New York state lawmakers are pushing to outlaw the practice of texting while crossing the street, citing safety concerns that in some cases have proved deadly.
“Texting is one of the most common forms of communication with friends. It’s the best way to stay in touch with people outside of social media, but the hard part is when people constantly text even when completing their daily errands,” the bill memo sponsored by Assemblyman Felix Ortiz (D-Bronx) and Sen. John Liu (D-Queens) says.
“Walking and texting at the same time is most common to do, and it definitely can be dangerous if you aren’t careful. The reason is simple; it takes away your ability to be alert.

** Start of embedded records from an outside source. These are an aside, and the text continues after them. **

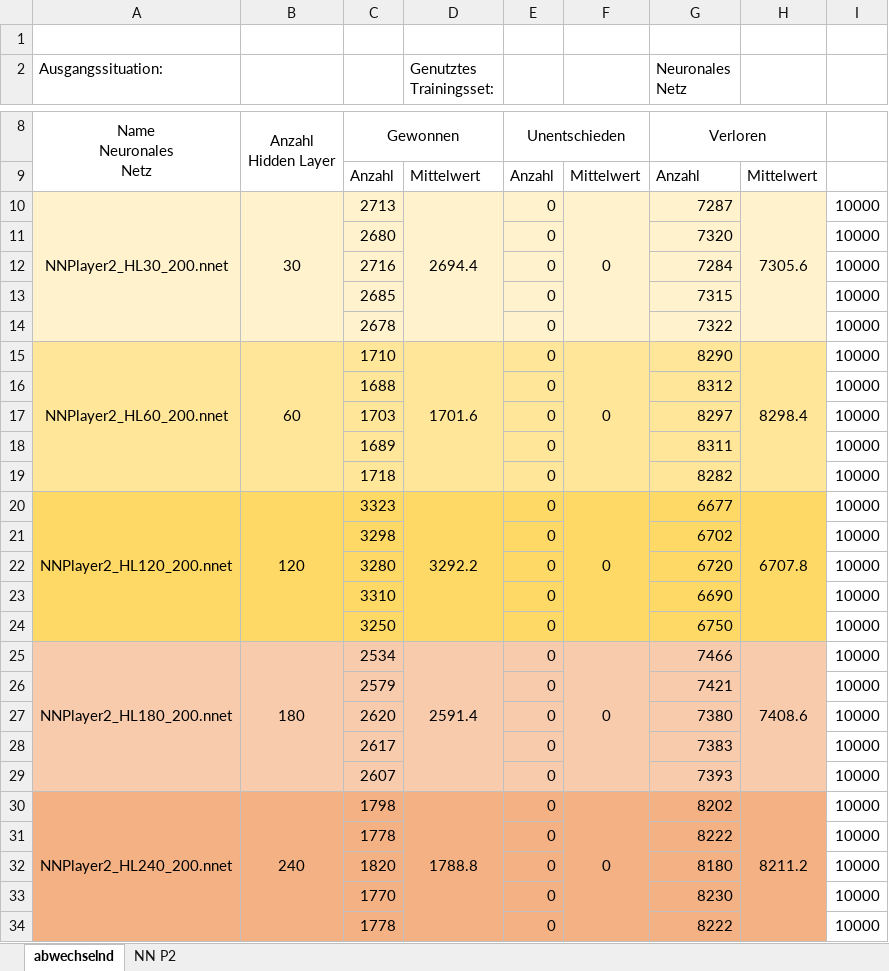
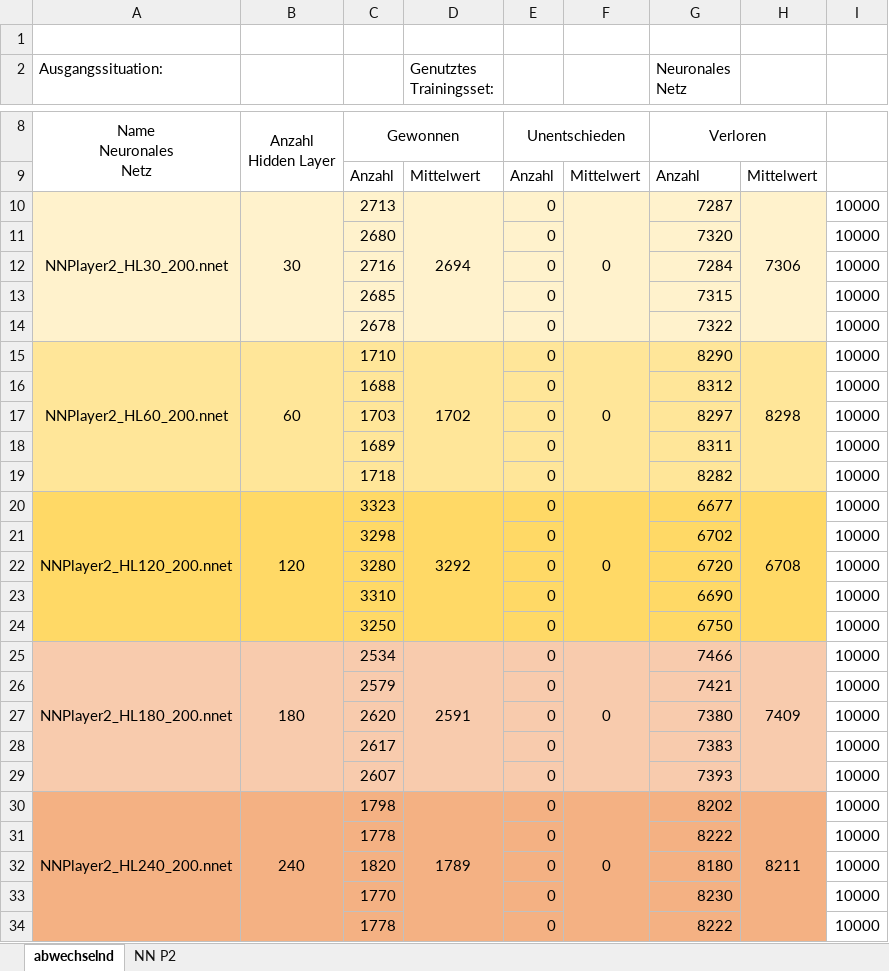
Before and after one commit to jonawa/Connect4Console, an Excel workbook: Sicherung/NN200P2/Test NN DS200.xlsx, sheet abwechselnd, drawn as a sheet; only a part is shown, gaps mark what is left out; values as stored, in another font and other column widths than the file's, no borders; the diff names each change by its address in the sheet, - before the commit and + after, or states it on an @@ line.

```diff
--- a/Sicherung/NN200P2/Test NN DS200.xlsx (sheet abwechselnd)
+++ b/Sicherung/NN200P2/Test NN DS200.xlsx (sheet abwechselnd)
-D10 (Genutztes Trainingsset:): 2694.4
+D10 (Genutztes Trainingsset:): 2694
-H10: 7305.6
+H10: 7306
-D15 (Genutztes Trainingsset:): 1701.6
+D15 (Genutztes Trainingsset:): 1702
-H15: 8298.4
+H15: 8298
-D20 (Genutztes Trainingsset:): 3292.2
+D20 (Genutztes Trainingsset:): 3292
-H20: 6707.8
+H20: 6708
-D25 (Genutztes Trainingsset:): 2591.4
+D25 (Genutztes Trainingsset:): 2591
-H25: 7408.6
+H25: 7409
-D30 (Genutztes Trainingsset:): 1788.8
+D30 (Genutztes Trainingsset:): 1789
-H30: 8211.2
+H30: 8211
```
Also changed, not shown: sheet NN P2, Sicherung/NN300P2/Test NN DS300.xlsx, Sicherung/NN400P2/Test NN DS400.xlsx, 10 other files.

Over the last few years, smartphones have become a societal norm between teens and adults, statistics of accidents have skyrocketed.”
The legislation would expand to all “portable electronic devices,” meaning cellphones, laptops, pagers and electronic gaming devices.
But emergency messages would be exempt, like correspondence with a personal doctor or hospital, ambulances, and the fire or police department.
Police and firefighters would also be exempt when on the job.
First-time fines range from $25 to $50, with second- and third-time rule breakers facing up to $100 and $250 penalties.
A 2017 Governors Highway Safety Association report found 6,000 pedestrians were killed by motor vehicles, and for kids ages 5 to 19, pedestrian-to-vehicle injuries are the fifth-leading cause of death, according to studies.
The National Safety Council added “distracted walking” as a major concern last year, noting that “we are losing focus on our surroundings and putting our safety and the safety of others at risk.”
Ortiz introduced the legislation last year but it died in committee.
But Liu picked up the bill in the Senate, giving the measure momentum.